I am almost positive that one of the voices is my own.
A while ago, I saw someone who is broken. Someone I love.
I used to think that you could fix anything. That emotional cuts could heal, that a painful past could be left to reside in its yesterdays. I have learned with time that it’s not so easy to compartmentalize the good and the bad in your life. That old memories have a way of inviting themselves into your life when you least need them. That things you think you are over, that you have tidily found a place for in the farthest corner of your mind, can tip-toe back to the front. Demanding that you acknowledge them and stop throwing them into the back of the attic to be hidden once more.
I used to be good at hiding things away. At applying salve to my emotional wounds and covering my cuts with enough Hello Kitty band-aids that I thought they would only leave some small scars as proof.
Look, if you had, one shot
Or one opportunity, to seize everything you ever wanted
In one moment
Would you capture it, or just let it slip?
I was bold but shy. Inquisitive but reserved. I was going to own that joint even though some days I was too scared to even step into the room.
I was a badass. 5 going on 6.

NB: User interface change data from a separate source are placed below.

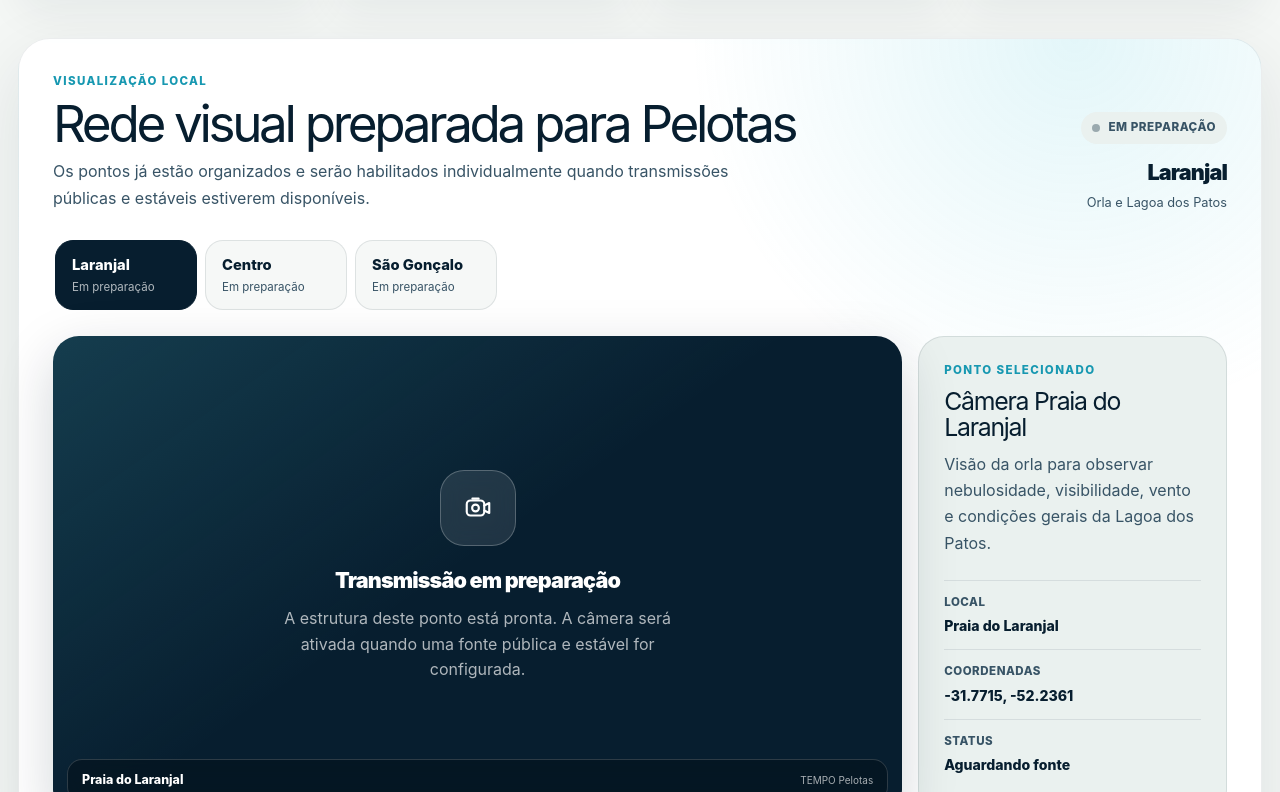
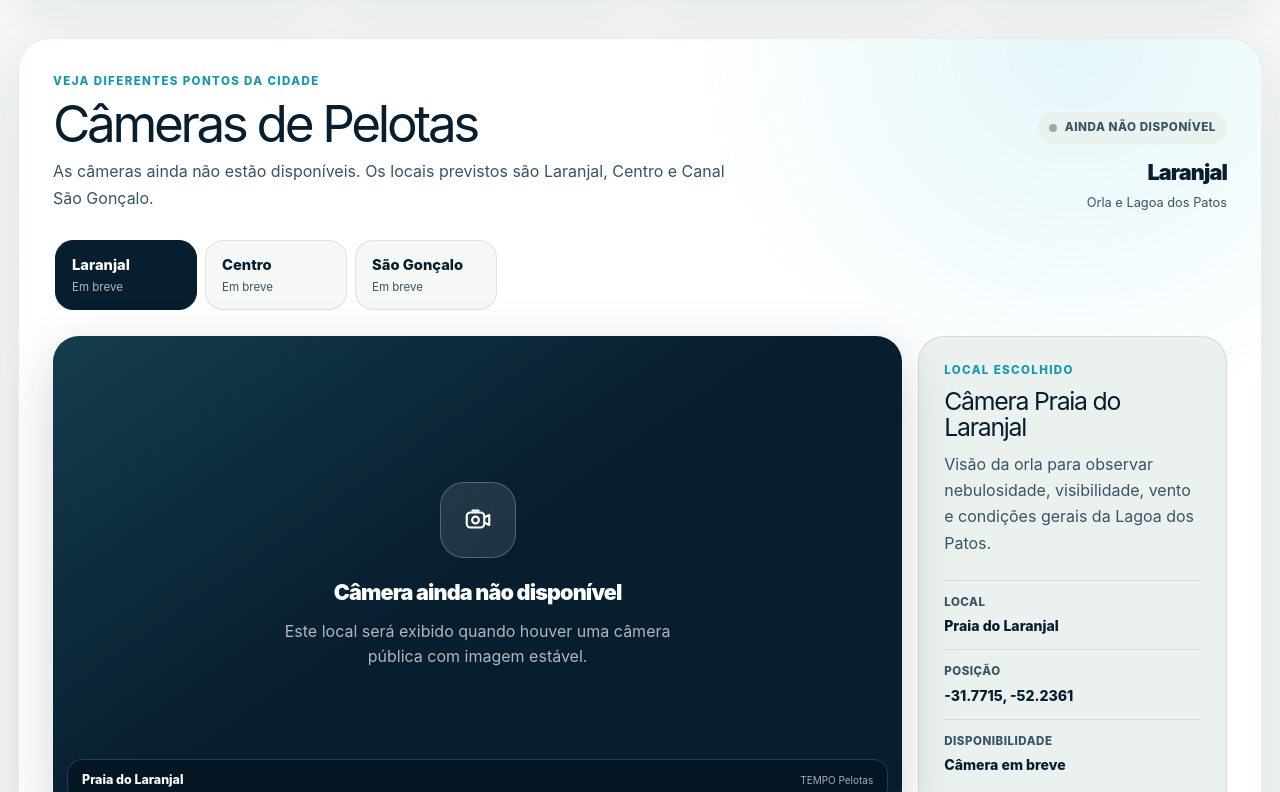
Before and after one commit to agenciamobi/tempopelotas, a Next.js app: page /cameras-ao-vivo-pelotas in a window 1280 px wide. Shown: the part 688-1480 px from the top of the page. Built offline with nearby package versions, Linux system fonts and the light colour scheme; no server answers.

Commit message:
Simplifica textos das câmeras para visitantes

```diff
--- a/components/weather-camera-explorer.tsx
+++ b/components/weather-camera-explorer.tsx
@@ -39,14 +39,14 @@ export function WeatherCameraExplorer({ cameras }: WeatherCameraExplorerProps) {
     <section className="camera-explorer" aria-labelledby="camera-explorer-title">
       <div className="camera-explorer-heading">
         <div>
-          <span className="eyebrow">Visualização local</span>
+          <span className="eyebrow">Veja diferentes pontos da cidade</span>
           <h2 id="camera-explorer-title">
-            {hasOnlineCamera ? "Observe Pelotas em tempo real" : "Rede visual preparada para Pelotas"}
+            {hasOnlineCamera ? "Acompanhe Pelotas pelas câmeras" : "Câmeras de Pelotas"}
           </h2>
           <p>
             {hasOnlineCamera
-              ? "Escolha um ponto da cidade. A transmissão externa só é carregada depois do seu toque, preservando desempenho e consumo de dados."
-              : "Os pontos já estão organizados e serão habilitados individualmente quando transmissões públicas e estáveis estiverem disponíveis."}
+              ? "Escolha um local para observar o céu, a visibilidade e a presença de chuva. A câmera será aberta quando você tocar no botão."
+              : "As câmeras ainda não estão disponíveis. Os locais previstos são Laranjal, Centro e Canal São Gonçalo."}
           </p>
         </div>
         <div className="camera-live-summary" aria-live="polite">
@@ -54,14 +54,14 @@ export function WeatherCameraExplorer({ cameras }: WeatherCameraExplorerProps) {
             className={`camera-status camera-status--${selectedCamera.status}`}
           >
             <i aria-hidden="true" />
-            {selectedCamera.status === "online" ? "Disponível" : "Em preparação"}
+            {selectedCamera.status === "online" ? "Disponível" : "Ainda não disponível"}
           </span>
           <strong>{selectedCamera.shortName}</strong>
           <small>{selectedCamera.observation}</small>
         </div>
       </div>
 
-      <div className="camera-selector" role="tablist" aria-label="Pontos de câmera">
+      <div className="camera-selector" role="tablist" aria-label="Escolha uma câmera">
         {cameras.map((camera) => {
           const isSelected = camera.id === selectedCamera.id;
 
@@ -75,7 +75,7 @@ export function WeatherCameraExplorer({ cameras }: WeatherCameraExplorerProps) {
               onClick={() => selectCamera(camera)}
             >
               <span>{camera.shortName}</span>
-              <small>{camera.status === "online" ? "Ao vivo" : "Em preparação"}</small>
+              <small>{camera.status === "online" ? "Ao vivo" : "Em breve"}</small>
             </button>
           );
         })}
@@ -104,7 +104,7 @@ export function WeatherCameraExplorer({ cameras }: WeatherCameraExplorerProps) {
                   <CameraIcon />
                 </span>
                 <strong>Abrir câmera</strong>
-                <small>A transmissão será carregada agora</small>
+                <small>Toque para começar a assistir</small>
               </button>
             )
           ) : (
@@ -112,10 +112,9 @@ export function WeatherCameraExplorer({ cameras }: WeatherCameraExplorerProps) {
               <span className="camera-placeholder-icon">
                 <CameraIcon />
               </span>
-              <strong>Transmissão em preparação</strong>
+              <strong>Câmera ainda não disponível</strong>
               <p>
-                A estrutura deste ponto está pronta. A câmera será ativada quando uma fonte pública
-                e estável for configurada.
+                Este local será exibido quando houver uma câmera pública com imagem estável.
               </p>
             </div>
           )}
@@ -125,8 +124,8 @@ export function WeatherCameraExplorer({ cameras }: WeatherCameraExplorerProps) {
           </div>
         </div>
 
-        <aside className="camera-details" aria-label="Informações da câmera selecionada">
-          <span className="eyebrow">Ponto selecionado</span>
+        <aside className="camera-details" aria-label="Informações da câmera escolhida">
+          <span className="eyebrow">Local escolhido</span>
           <h3>{selectedCamera.name}</h3>
           <p>{selectedCamera.description}</p>
           <dl>
@@ -135,14 +134,14 @@ export function WeatherCameraExplorer({ cameras }: WeatherCameraExplorerProps) {
               <dd>{selectedCamera.area}</dd>
             </div>
             <div>
-              <dt>Coordenadas</dt>
+              <dt>Posição</dt>
               <dd>
                 {selectedCamera.latitude.toFixed(4)}, {selectedCamera.longitude.toFixed(4)}
               </dd>
             </div>
             <div>
-              <dt>Status</dt>
-              <dd>{selectedCamera.status === "online" ? "Câmera disponível" : "Aguardando fonte"}</dd>
+              <dt>Disponibilidade</dt>
+              <dd>{selectedCamera.status === "online" ? "Câmera disponível" : "Câmera em breve"}</dd>
             </div>
           </dl>
           {selectedCamera.publicUrl ? (
@@ -152,17 +151,17 @@ export function WeatherCameraExplorer({ cameras }: WeatherCameraExplorerProps) {
               target="_blank"
               rel="noreferrer"
             >
-              Abrir na fonte original
+              Abrir página da câmera
               <span aria-hidden="true">↗</span>
             </a>
           ) : null}
         </aside>
       </div>
 
-      <div className="camera-list" aria-label="Resumo dos pontos de câmera">
+      <div className="camera-list" aria-label="Outras câmeras">
         {cameras.map((camera) => {
           const statusLabel =
-            camera.status === "online" ? "Disponível" : "Em preparação";
+            camera.status === "online" ? "Disponível" : "Em breve";
 
           return (
             <button
```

The thought of going intoxicated me. I wasn’t sure whether I wanted to jump up and down in excitement or crawl in a corner and hide. It was my first shot at independence. My first break at being an individual.
What if they found out I couldn’t tie my laces? The only way I could even remotely pretend to was with those damn rabbit ears and everybody knew that was just a pre-schooler’s way of faking it.

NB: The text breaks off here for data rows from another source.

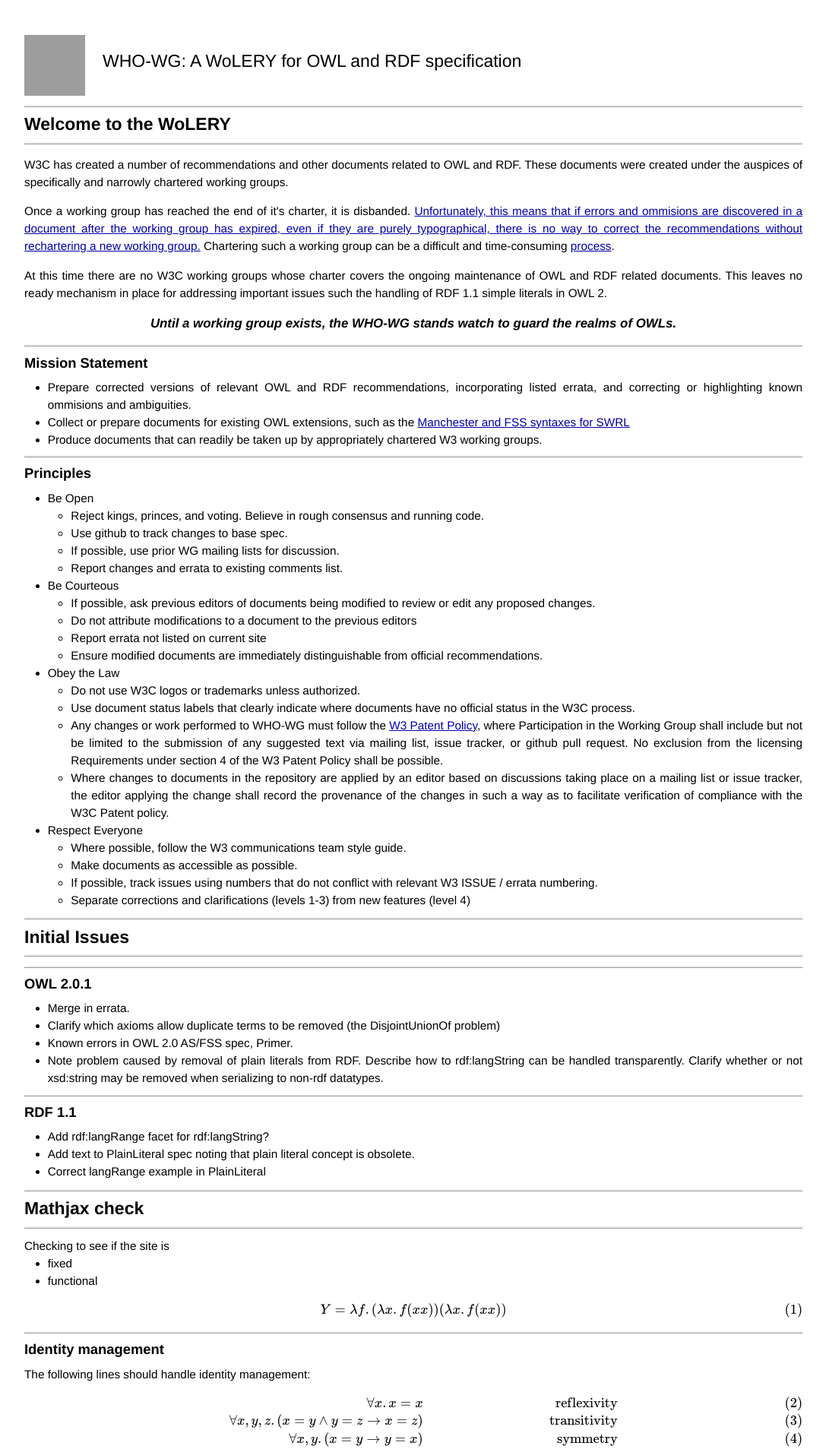
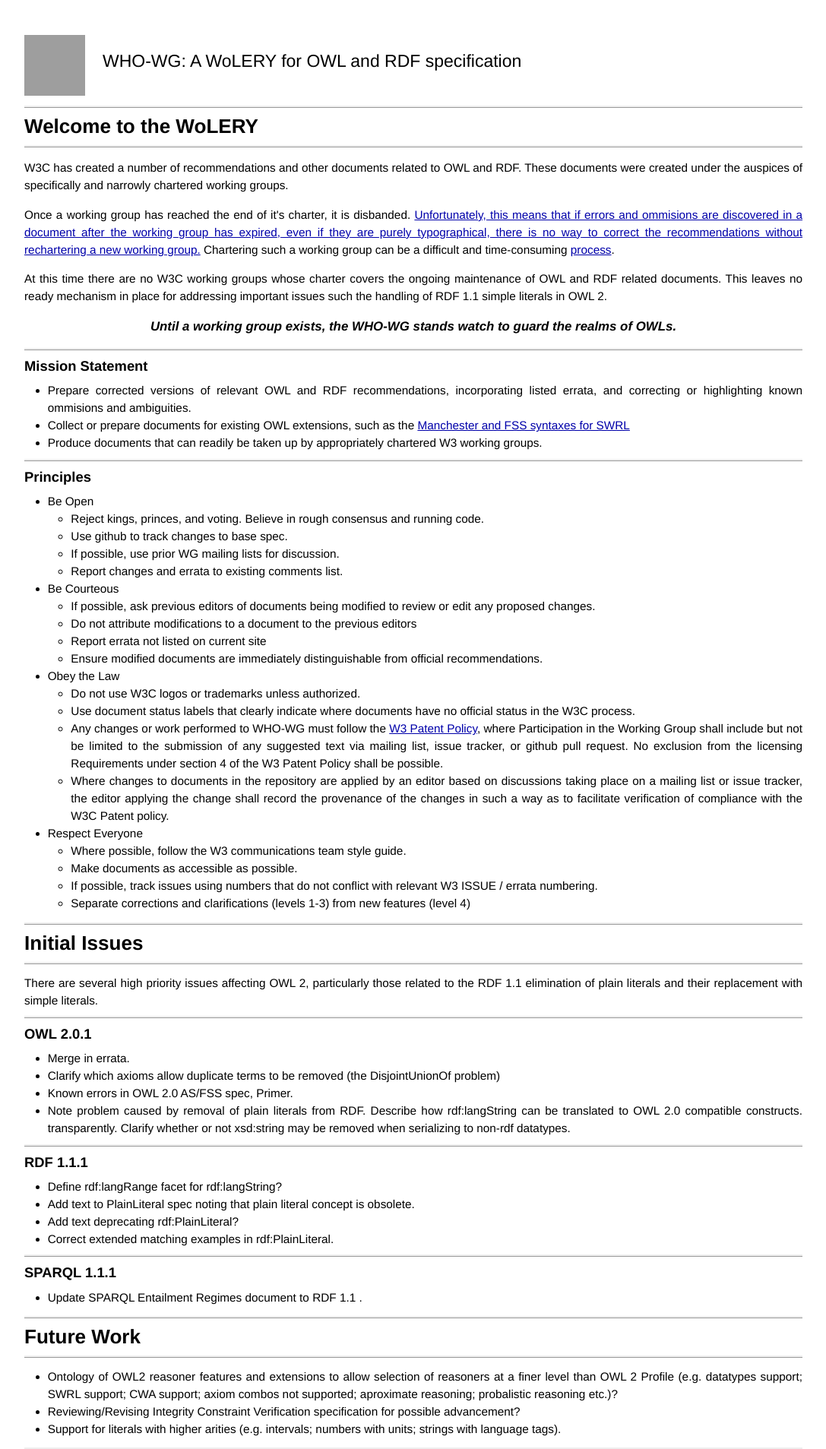
Before and after one commit to WHO-WG/WHO-WG.github.io, a Jekyll site: the page built from index.html, in a window 1280 px wide. Shown: the top 1907 px of the page at 76% size, without its empty margins (96-1183 px from the left). Built offline with Jekyll 4.4.1, drawn with Linux system fonts in a browser that asks for light colours; Markdown is read by kramdown in place of the engine named in the settings; formulas are drawn with MathJax 3; grey boxes are pictures that could not be loaded.

Commit message:
front page changes

```diff
--- a/css/main.css
+++ b/css/main.css
@@ -27,7 +27,7 @@
 border-top-style: ridge;}
 
 h1 {
-    font-size: 150%;
+    font-size: 170%;
     padding-bottom:0.5em;
     border-bottom-style:ridge;
 }
--- a/index.html
+++ b/index.html
@@ -86,6 +86,9 @@
  </ul>
 </ul>
 <h1>Initial Issues </h1>
+There are several high priority issues affecting OWL 2, particularly
+  those related to the RDF 1.1 elimination of plain literals and their
+  replacement with simple literals.
 <h2>OWL 2.0.1</h2>
 <ul>
   <li> Merge in errata.
@@ -93,18 +96,34 @@
   DisjointUnionOf problem)
   <li> Known errors in OWL 2.0 AS/FSS spec, Primer.
   <li> Note problem caused by removal of plain literals from
-  RDF. Describe how to rdf:langString can be handled
+  RDF. Describe how rdf:langString can be translated to OWL 2.0
+  compatible constructs.
   transparently. Clarify whether or not xsd:string may be removed when
   serializing to non-rdf datatypes.
 </ul>
-<h2>RDF 1.1</h2>
+<h2>RDF 1.1.1</h2>
 <ul>
-  <li> Add rdf:langRange facet for rdf:langString?
+  <li> Define rdf:langRange facet for rdf:langString?
   <li> Add text  to PlainLiteral spec noting that plain literal
   concept is obsolete.
-  <li> Correct langRange example in PlainLiteral
+  <li> Add text deprecating rdf:PlainLiteral?
+  <li> Correct extended matching examples in rdf:PlainLiteral.
 </ul>
-
+<h2>SPARQL 1.1.1</h2>
+<ul>
+  <li> Update SPARQL Entailment Regimes document to RDF 1.1 .
+</ul>
+<h1>Future Work</h1>
+<ul>
+  <li> Ontology of OWL2 reasoner features and extensions to
+  allow selection of reasoners at a finer level than OWL 2 Profile
+  (e.g. datatypes support; SWRL support; CWA support; axiom combos not
+  supported; aproximate reasoning; probalistic reasoning etc.)?
+  <li> Reviewing/Revising Integrity Constraint Verification specification for
+  possible advancement?
+  <li> Support for literals with higher arities (e.g. intervals;
+  numbers with units; strings with language tags).
+</ul>
 <div><h1>Mathjax check</h1>
 Checking to see if the site is
 <ul>
```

Our Au Pair, Heather, was at an ice cream shop with her friends when she came across this sign.
I love this. I love whoever put it up and I wish I could see all of the other tags that were on it. I don’t know what other things might have been there. Perhaps wisdom? Love? Friendship? Inspiration? Hugs? Chocolate? All good things, I’m sure.

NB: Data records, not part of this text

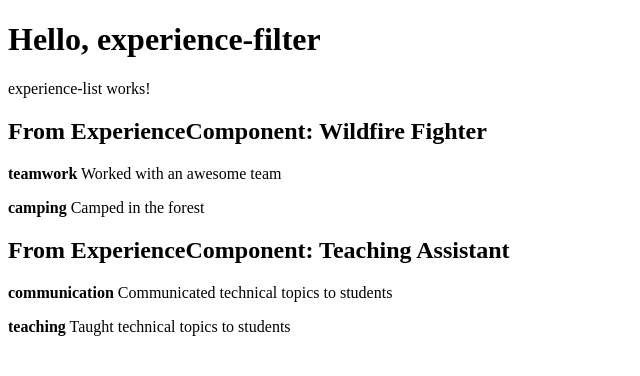
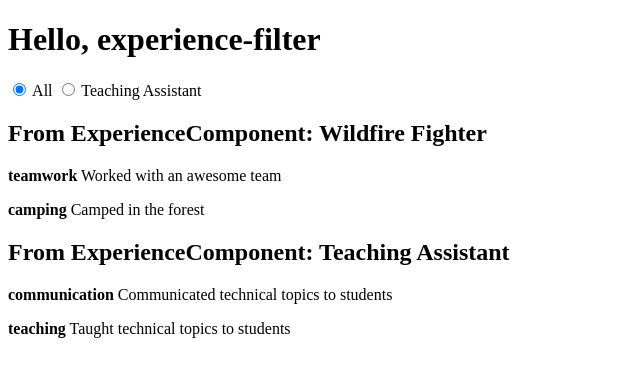
Before and after one commit to jasonTheDev/resume-builder, an Angular app: page / in a window 1280 px wide. Shown: the top 376 px of the page, without its empty margins (0-640 px from the left). Built offline with nearby package versions, Linux system fonts and the light colour scheme.

Commit message:
Add filter by position
Get radio buttons and basic filtering working.

```diff
--- a/src/app/experience-list/experience-list.component.html
+++ b/src/app/experience-list/experience-list.component.html
@@ -1,6 +1,15 @@
-<p>experience-list works!</p>
-@for (experience of experiences; track experience.position) {
-  <app-experience [experience]="experience"></app-experience>
-} @empty {
-  <h2>No experiences to show</h2>
-}
+<section>
+  <label>
+    <input type="radio" [formControl]="filterControl" value="all" checked> All
+  </label>
+  <label>
+    <input type="radio" [formControl]="filterControl" value="Teaching Assistant"> Teaching Assistant
+  </label>
+</section>
+<section>
+  @for (experience of filteredExperiences; track experience.position) {
+    <app-experience [experience]="experience"></app-experience>
+  } @empty {
+    <h2>No experiences to show</h2>
+  }
+</section>
--- a/src/app/experience-list/experience-list.component.ts
+++ b/src/app/experience-list/experience-list.component.ts
@@ -1,4 +1,5 @@
 import { Component, inject } from '@angular/core';
+import { FormControl, ReactiveFormsModule } from '@angular/forms';
 import { ExperienceComponent } from '../experience/experience.component';
 import { Experience } from '../Experience.interface';
 import { ExperienceService } from '../experience.service';
@@ -6,14 +7,31 @@ import { ExperienceService } from '../experience.service';
 @Component({
   selector: 'app-experience-list',
   standalone: true,
-  imports: [ExperienceComponent],
+  imports: [ExperienceComponent, ReactiveFormsModule],
   templateUrl: './experience-list.component.html',
   styleUrl: './experience-list.component.css'
 })
 export class ExperienceListComponent {
-  experiences: Experience[] = []
+  experiences: Experience[] = [];
+  filteredExperiences: Experience[] = [];
   experienceService: ExperienceService = inject(ExperienceService);
+  filterControl = new FormControl('all');
+
   constructor() {
     this.experiences = this.experienceService.getAllExperiences();
+    this.filteredExperiences = this.experiences;
+
+    this.filterControl.valueChanges.subscribe(() => {
+      this.filterExperiences();
+    });
+  }
+
+  filterExperiences(): void {
+    if (this.filterControl.value === 'all') {
+      this.filteredExperiences = this.experiences;
+    } else {
+      this.filteredExperiences = this.experiences.filter(
+        experience => experience.position === this.filterControl.value);
+    }
   }
 }
```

But… you know that song ”You Can’t Always Get What You Want” by The Rolling Stones? Let me sing it for you, because I have an annoying habit of doing that too much.
You can’t always get what you want,
You can’t always get what you want,
But if if you try sometimes,
You just might find
You get what you need.
Sorry, this post is a little later than promised and I know many of you are biting your nails and waiting with baited breath for me to hit publish. Oh, you’re not?
So I started my adventures in “Les Mis” over the holidays, writing in this post about how I had seen it twice in one day. I consider that to be pretty extreme, hard core movie lovin’. Sure, I didn’t sleep in a sleeping bag to get to see the first show – I’m not that pathetic. Especially not on Christmas. I mean, even for people who are crazy about something like “Twilight,” – well I think even those guys would look at me weird, which is pathetic because hello. They are in love with vampires.
It’s about perspective people.
So yes, I saw it that second time. And I walked back into the house twirling and singing and dancing.
Every time I write about my past, about my family, regardless of what I edit out or what I include, I seem to hurt somebody. Which is not hard to understand – families are complex and have many layers.
But when you want to tell your own story, because you are part of a family – just one small part of a larger whole, it’s really hard, really fucking hard to know what part of the story belongs to you and what part of the story is someone else’s. Someone else’s story to tell.
But very few stories just have one character in it. Other than Tom Hanks Castaway, on which he was stuck on a deserted island. Even then, he had a basketball he could talk to. We don’t live on remote islands, we are all very much influencers of each other’s experiences and also influenced by the actions of others.